= Exercise brief =
Filter the records below for the word "cookyourweb". Keep each line that has it.

Change detection outputs:
>>

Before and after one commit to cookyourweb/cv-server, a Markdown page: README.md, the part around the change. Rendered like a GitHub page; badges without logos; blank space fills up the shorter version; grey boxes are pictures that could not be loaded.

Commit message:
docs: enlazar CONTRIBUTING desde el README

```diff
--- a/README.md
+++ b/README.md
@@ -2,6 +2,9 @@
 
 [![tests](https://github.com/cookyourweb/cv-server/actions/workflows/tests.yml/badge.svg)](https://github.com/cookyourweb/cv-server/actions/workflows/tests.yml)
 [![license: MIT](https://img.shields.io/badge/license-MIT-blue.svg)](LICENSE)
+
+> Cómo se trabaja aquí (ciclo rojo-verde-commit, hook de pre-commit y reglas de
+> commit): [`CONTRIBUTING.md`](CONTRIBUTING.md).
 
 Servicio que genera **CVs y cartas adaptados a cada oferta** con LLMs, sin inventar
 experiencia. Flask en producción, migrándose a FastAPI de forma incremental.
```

<<

= Your solution =
Before and after one commit to cookyourweb/cv-server, a Markdown page: README.md, the part around the change. Rendered like a GitHub page; badges without logos; blank space fills up the shorter version; grey boxes are pictures that could not be loaded.
 [![tests](https://github.com/cookyourweb/cv-server/actions/workflows/tests.yml/badge.svg)](https://github.com/cookyourweb/cv-server/actions/workflows/tests.yml)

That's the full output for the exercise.